SMP National Resource Center

January 2, 2020

Lawsuits filed by whistleblowers, doctors, and hospitals allege that some electronic health records (EHR) software used in hospitals and medical offices has hidden flaws that may pose a danger to patients — and that a substantial chunk of $38 billion in federal subsidies went to companies that deceived the government about the quality of their products, an ongoing Fortune-Kaiser Health News (KHN) investigation shows.

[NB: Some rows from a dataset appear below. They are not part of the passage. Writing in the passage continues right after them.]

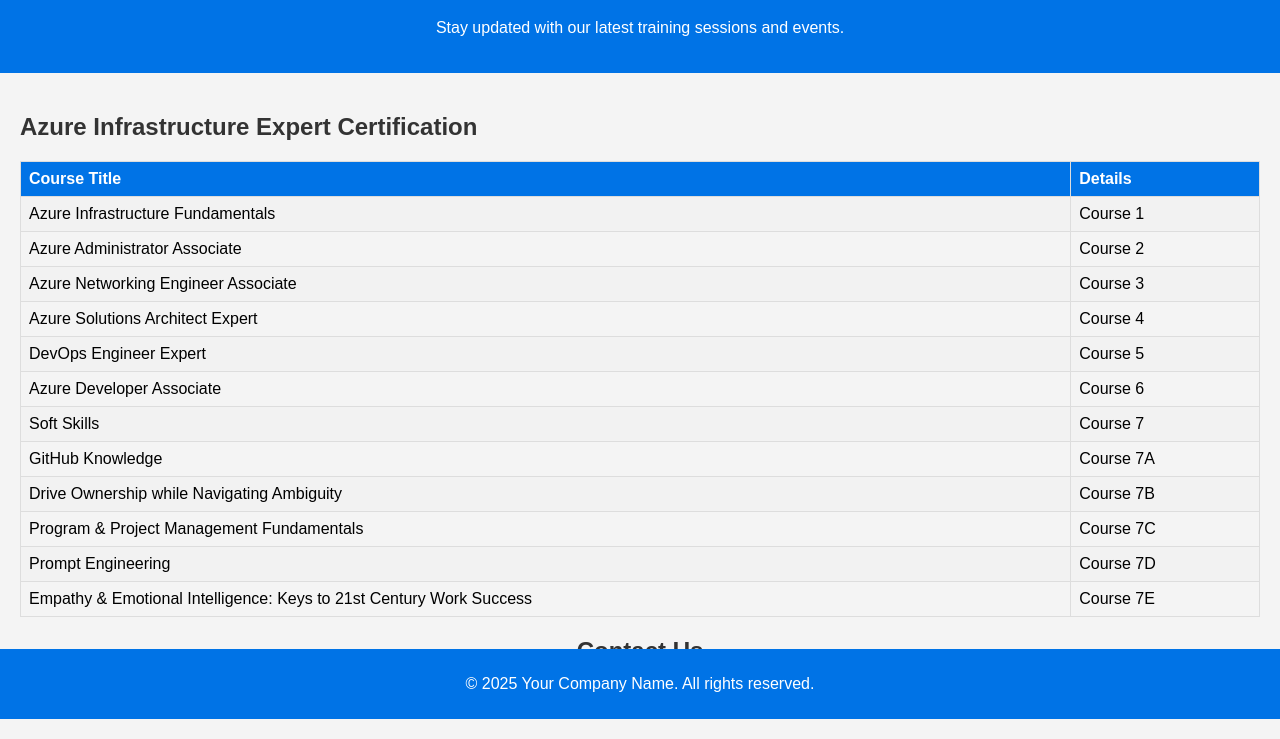
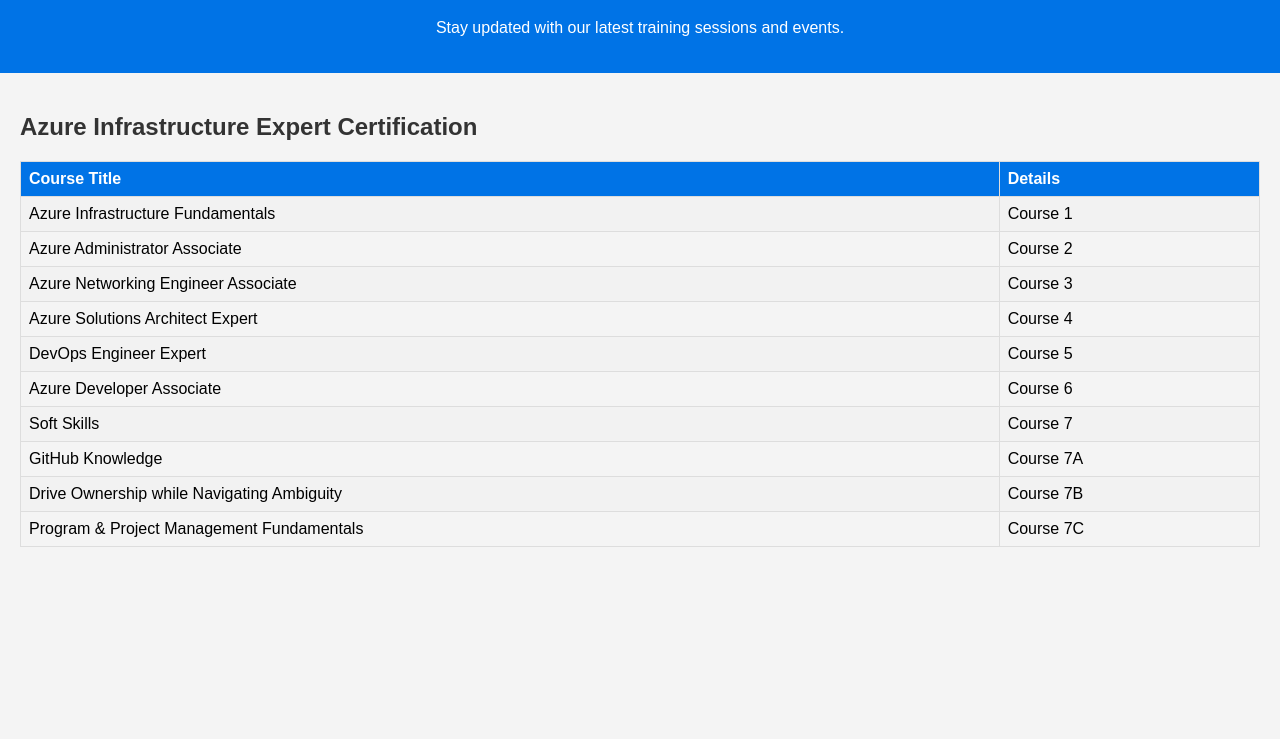
Before and after one commit to engineerwasil/TrainingCalendar, a plain HTML site: page index.html in a window 1280 px wide. Shown: the part 81-820 px from the top of the page. Drawn offline with Linux system fonts and the light colour scheme.

Commit message:
Update index.html

```diff
--- a/index.html
+++ b/index.html
@@ -65,7 +65,7 @@
         <p>Stay updated with our latest training sessions and events.</p>
     </header>
     <main>
-        <section id="trainings">
+        <section id="azure-infrastructure-expert">
             <h2>Azure Infrastructure Expert Certification</h2>
             <table>
                 <tr>
@@ -111,24 +111,4 @@
                 <tr>
                     <td>Program & Project Management Fundamentals</td>
                     <td>Course 7C</td>
-                </tr>
-                <tr>
-                    <td>Prompt Engineering</td>
-                    <td>Course 7D</td>
-                </tr>
-                <tr>
-                    <td>Empathy & Emotional Intelligence: Keys to 21st Century Work Success</td>
-                    <td>Course 7E</td>
-                </tr>
-            </table>
-        </section>
-        <section class="contact">
-            <h2>Contact Us</h2>
-            <p>If you have any questions, feel free to <a href="mailto:info@yourdomain.com">email us</a>.</p>
-        </section>
-    </main>
-    <footer>
-        <p>&copy; 2025 Your Company Name. All rights reserved.</p>
-    </footer>
-</body>
-</html>
+                </
```
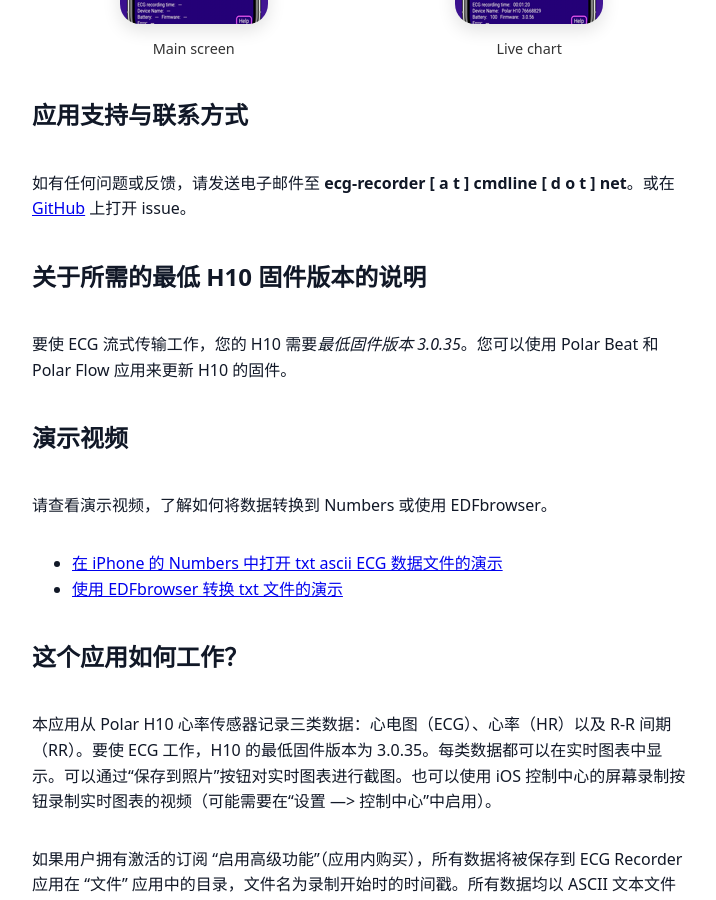
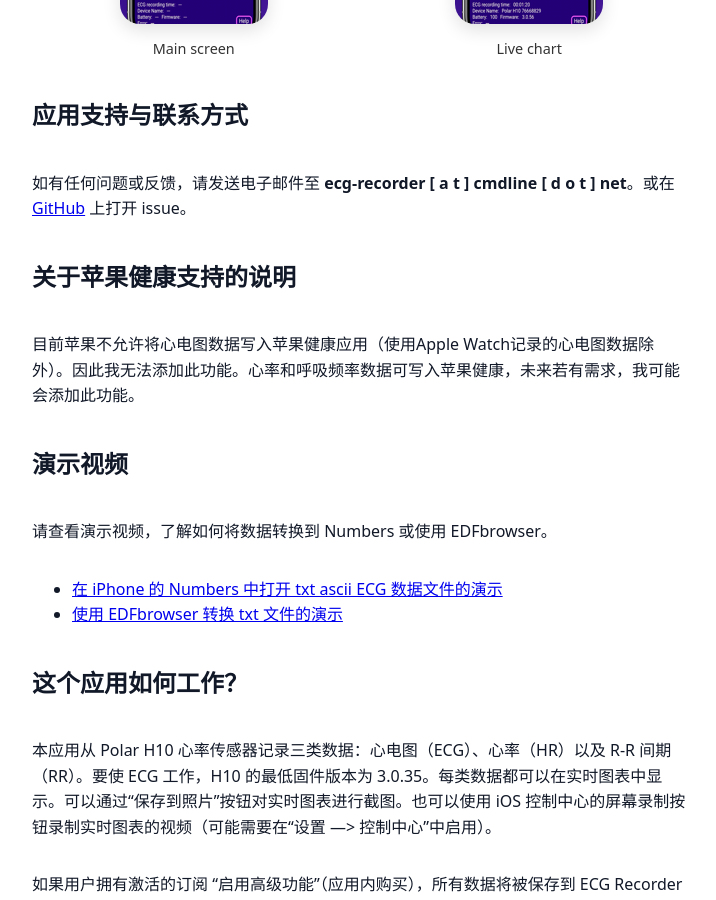
Before and after one commit to poml88/ecg-recorder-ios, a Jekyll site: the page built from zh-Hans/index.md, in a window 1280 px wide and 900 px high, scrolled down 629 px. Shown: the whole window, without its empty margins (132-848 px from the left). Built offline with Jekyll 4.4.1, drawn with Linux system fonts in a browser that asks for light colours.

Commit message:
Update index.md

```diff
--- a/zh-Hans/index.md
+++ b/zh-Hans/index.md
@@ -13,9 +13,8 @@ permalink: /zh-Hans/
 
 如有任何问题或反馈，请发送电子邮件至 **ecg-recorder [ a t ] cmdline [ d o t ] net**。或在 [GitHub](https://github.com/poml88/ecg-recorder-ios) 上打开 issue。
 
-## 关于所需的最低 H10 固件版本的说明
-
-要使 ECG 流式传输工作，您的 H10 需要*最低固件版本 3.0.35*。您可以使用 Polar Beat 和 Polar Flow 应用来更新 H10 的固件。
+## 关于苹果健康支持的说明
+目前苹果不允许将心电图数据写入苹果健康应用（使用Apple Watch记录的心电图数据除外）。因此我无法添加此功能。心率和呼吸频率数据可写入苹果健康，未来若有需求，我可能会添加此功能。
 
 ## 演示视频
 
```
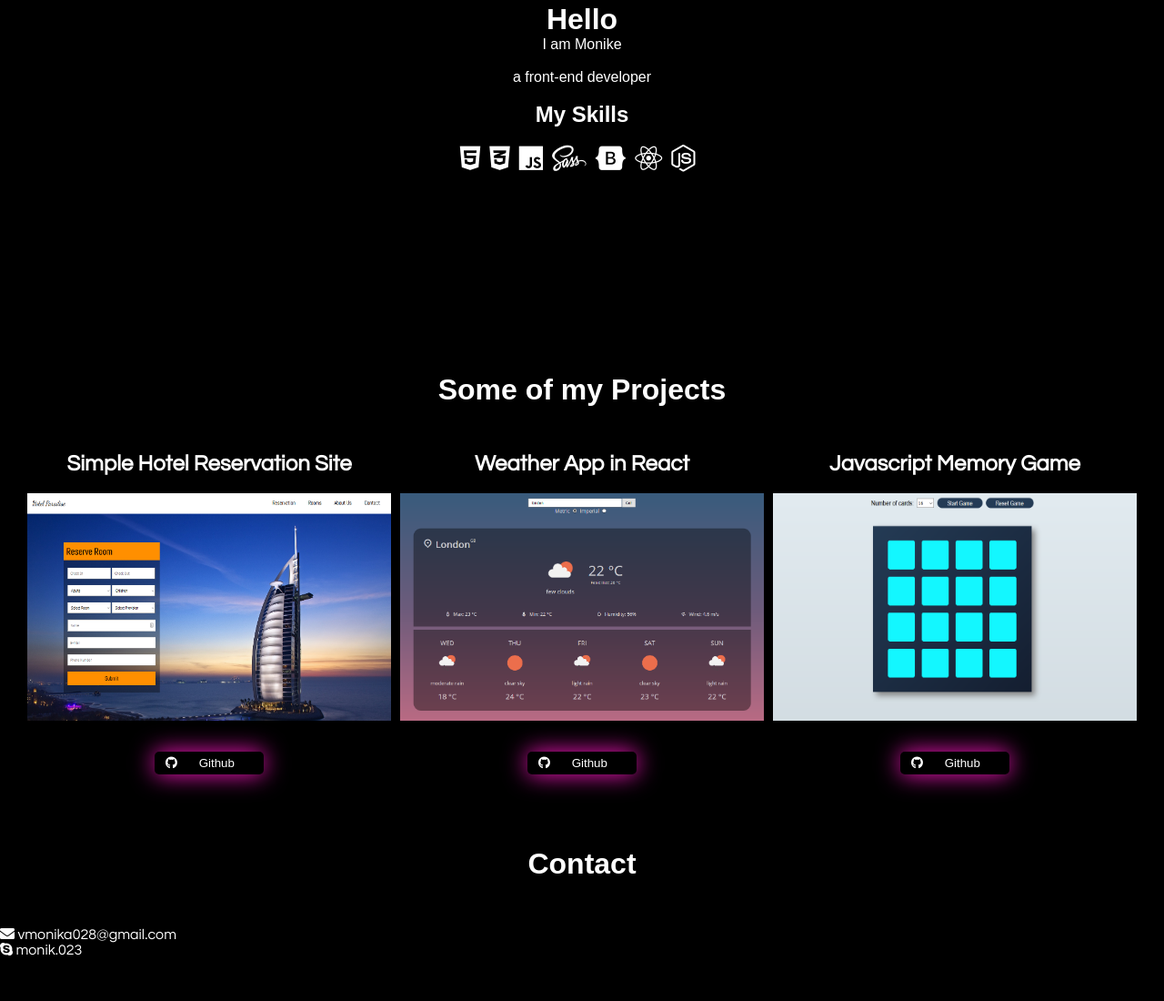
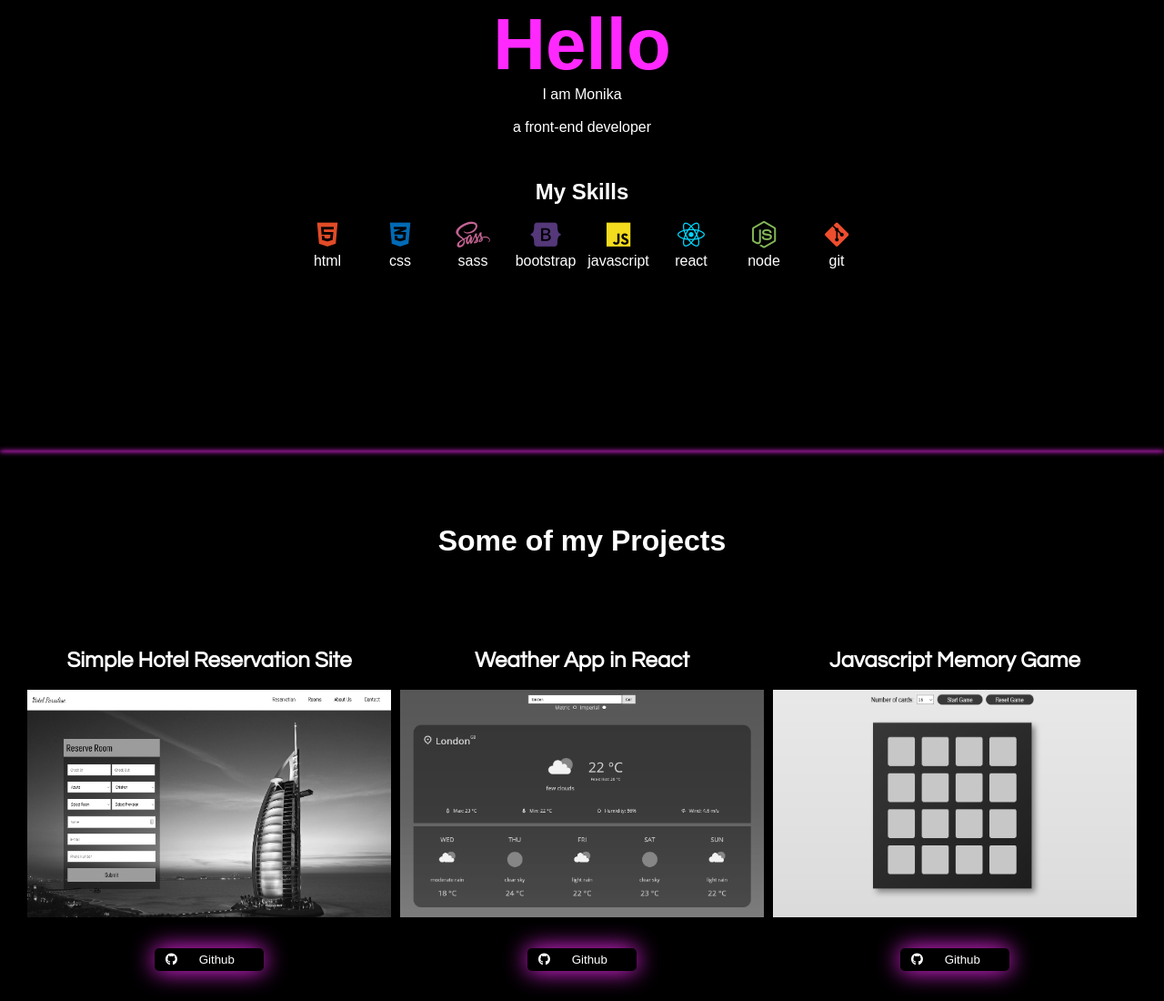
Before and after one commit to OhTheTypo/OhTheTypo.github.io, a plain HTML site: page index.html in a window 1280 px wide. Shown: the part 197-1297 px from the top of the page at 91% size. Drawn offline with Linux system fonts and the light colour scheme; a web font is replaced by a local one.

Commit message:
desktop view ready

```diff
--- a/index.html
+++ b/index.html
@@ -24,28 +24,54 @@
         <main>
             <div class="intro">
                 <h1>Hello</h1>
-                <p>I am Monike</p>
+                <p>I am Monika</p>
                 <br />
                 <p>a front-end developer</p>
                 <br />
                 <h2>My Skills</h2>
                 <br />
                 <ul class="skills">
-                    <li><i class="fab fa-html5"></i></li>
-                    <li><i class="fab fa-css3-alt"></i></li>
-                    <li><i class="fab fa-js"></i></li>
-                    <li><i class="fab fa-sass"></i></li>
-                    <li><i class="fab fa-bootstrap"></i></li>
-                    <li><i class="fab fa-react"></i></li>
-                    <li><i class="fab fa-node-js"></i></li>
+                    <div class="skill">
+                        <i id="html" class="fab fa-html5"></i>
+                        <p>html</p>
+                    </div>
+                    <div class="skill">
+                        <i id="css" class="fab fa-css3-alt"></i>
+                        <p>css</p>
+                    </div>
+                    <div class="skill">
+                        <i id="sass" class="fab fa-sass"></i>
+                        <p>sass</p>
+                    </div>
+                    <div class="skill">
+                        <i id="bootstrap" class="fab fa-bootstrap"></i>
+                        <p>bootstrap</p>
+                    </div>
+                    <div class="skill">
+                        <i id="javascript" class="fab fa-js"></i>
+                        <p>javascript</p>
+                    </div>
+                    <div class="skill">
+                        <i id="react" class="fab fa-react"></i>
+                        <p>react</p>
+                    </div>
+                    <div class="skill">
+                        <i id="node" class="fab fa-node-js"></i>
+                        <p>node</p>
+                    </div>
+                    <div class="skill">
+                        <i id="git" class="fab fa-git-alt"></i>
+                        <p>git</p>
+                    </div>
                 </ul>
             </div>
-            <br />
             <div class="projects">
                 <h1>Some of my Projects</h1>
                 <div class="projects-container">
                     <div class="project">
-                        <h2>Simple Hotel Reservation Site</h2>
+                        <a href="https://codepen.io/mm001/full/vYGXoEj"
+                            ><h2>Simple Hotel Reservation Site</h2></a
+                        >
                         <a href="https://codepen.io/mm001/full/vYGXoEj">
                             <img
                                 src="assets/hotel_preview.png"
@@ -54,11 +80,18 @@
                                 alt="hotel site preview"
                             />
                         </a>
-                        <br />
-                        <button><i class="fab fa-github"></i> Github</button>
+                        <a
+                            href="https://github.com/OhTheTypo/hotel-reservation-site"
+                        >
+                            <button>
+                                <i class="fab fa-github"></i> Github
+                            </button>
+                        </a>
                     </div>
                     <div class="project">
-                        <h2>Weather App in React</h2>
+                        <a href="https://stackblitz.com/edit/react-jdbiwd"
+                            ><h2>Weather App in React</h2></a
+                        >
                         <a href="https://stackblitz.com/edit/react-jdbiwd">
                             <img
                                 src="assets/weather_app_preview.png"
@@ -67,11 +100,16 @@
                                 alt="weather app preview"
                             />
                         </a>
-                        <br />
-                        <button><i class="fab fa-github"></i> Github</button>
+                        <a href="https://github.com/OhTheTypo/weather-app">
+                            <button>
+                                <i class="fab fa-github"></i> Github
+                            </button>
+                        </a>
                     </div>
                     <div class="project">
-                        <h2>Javascript Memory Game</h2>
+                        <a href="https://codepen.io/mm001/project/full/ZwqegW"
+                            ><h2>Javascript Memory Game</h2></a
+                        >
                         <a href="https://codepen.io/mm001/project/full/ZwqegW">
                             <img
                                 src="assets/memory_game_preview.png"
@@ -81,7 +119,11 @@
                             />
                         </a>
                         <br />
-                        <button><i class="fab fa-github"></i> Github</button>
+                        <a href="https://github.com/OhTheTypo/memory_game">
+                            <button>
+                                <i class="fab fa-github"></i> Github
+                            </button>
+                        </a>
                     </div>
                 </div>
             </div>
--- a/styles.scss
+++ b/styles.scss
@@ -1,3 +1,5 @@
+$pink: rgb(255, 41, 255);
+
 * {
     margin: 0;
     padding: 0;
@@ -11,23 +13,70 @@ body {
 }
 
 .intro {
-    padding: 200px 0;
     text-align: center;
+    box-shadow: 0 0 6px $pink;
+    h1 {
+        padding-top: 200px;
+        font-size: 80px;
+        color: $pink;
+    }
+    h2 {
+        margin-top: 30px;
+    }
 }
 
 .skills {
     display: flex;
     flex-direction: row;
-    justify-content: center;
-    li {
+    justify-content: space-evenly;
+    width: 50%;
+    margin: auto;
+    padding-bottom: 200px;
+    i {
         list-style-type: none;
         font-size: 30px;
-        margin-right: 10px;
     }
 }
 
+.skill {
+    display: flex;
+    flex-direction: column;
+    width: 100px;
+    p {
+        margin-top: 5px;
+    }
+}
+
+#html {
+    color: #e14b27;
+}
+#css {
+    color: #006ab5;
+}
+#javascript {
+    color: #f3db1d;
+}
+#sass {
+    color: #c56393;
+}
+#bootstrap {
+    color: #543879;
+}
+#react {
+    color: #00d7fe;
+}
+#node {
+    color: #85b858;
+}
+#git {
+    color: #ee4e2e;
+}
+
 .projects {
-    padding: 0 30px;
+    box-shadow: 0 0 6px $pink;
+    h1 {
+        padding-top: 80px;
+    }
     h1,
     h2 {
         text-align: center;
@@ -38,7 +87,8 @@ body {
 }
 
 .projects-container {
-    margin-top: 50px;
+    padding: 0 30px 80px;
+    margin-top: 100px;
     display: flex;
     flex-direction: row;
     justify-content: space-between;
@@ -46,6 +96,20 @@ body {
 
 .project h2 {
     font-family: "Questrial", sans-serif;
+}
+
+img {
+    filter: grayscale(100%);
+    &:hover {
+        filter: initial;
+    }
+}
+
+a:link,
+a:active,
+a:visited {
+    text-decoration: none;
+    color: white;
 }
 
 .project button {
@@ -57,12 +121,12 @@ body {
     background: black;
     color: white;
     border: none;
-    box-shadow: 0px 0px 26px #ff16c5;
+    box-shadow: 0px 0px 26px $pink;
     font-family: "Sarpanch", sans-serif;
     cursor: pointer;
-    transition-property: scale;
     &:hover {
-        transform: scale(1.2);
+        background: $pink;
+        color: black;
     }
     i {
         position: relative;
@@ -71,12 +135,24 @@ body {
 }
 
 .contact {
-    margin-top: 50px;
+    box-shadow: 0 0 6px $pink;
+    height: 500px;
     h1 {
         text-align: center;
+        padding-top: 80px;
     }
     ul {
-        margin: 50px auto;
+        margin: 120px 0;
+        text-align: center;
+        font-size: 20px;
         font-family: "Questrial", sans-serif;
     }
+    li {
+        list-style-type: none;
+        margin-top: 8px;
+    }
+    i {
+        margin-right: 5px;
+        color: $pink;
+    }
 }
```
Also changed, not shown: styles.css, 1 other file.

The subsidies were designed to persuade hospitals and doctors’ offices to install software that would track the medical history of every patient and share the information seamlessly with other health care providers.

Fortune and KHN revealed that thousands of injuries, deaths, or near misses tied to software defects, user errors, and other problems have piled up in various government-sponsored and private repositories.

A study published in JAMA found that 40% of the software that the Health & Human Services (HHS) Office of the National Coordinator for Health Information Technology (ONC) singled out for post-marketing review had flaws that could lead to patient harm, including inaccurate drug codes, information displaying incorrectly, and decimal points gone missing.

Read this Fortune-KHN story.


SMP National Resource Center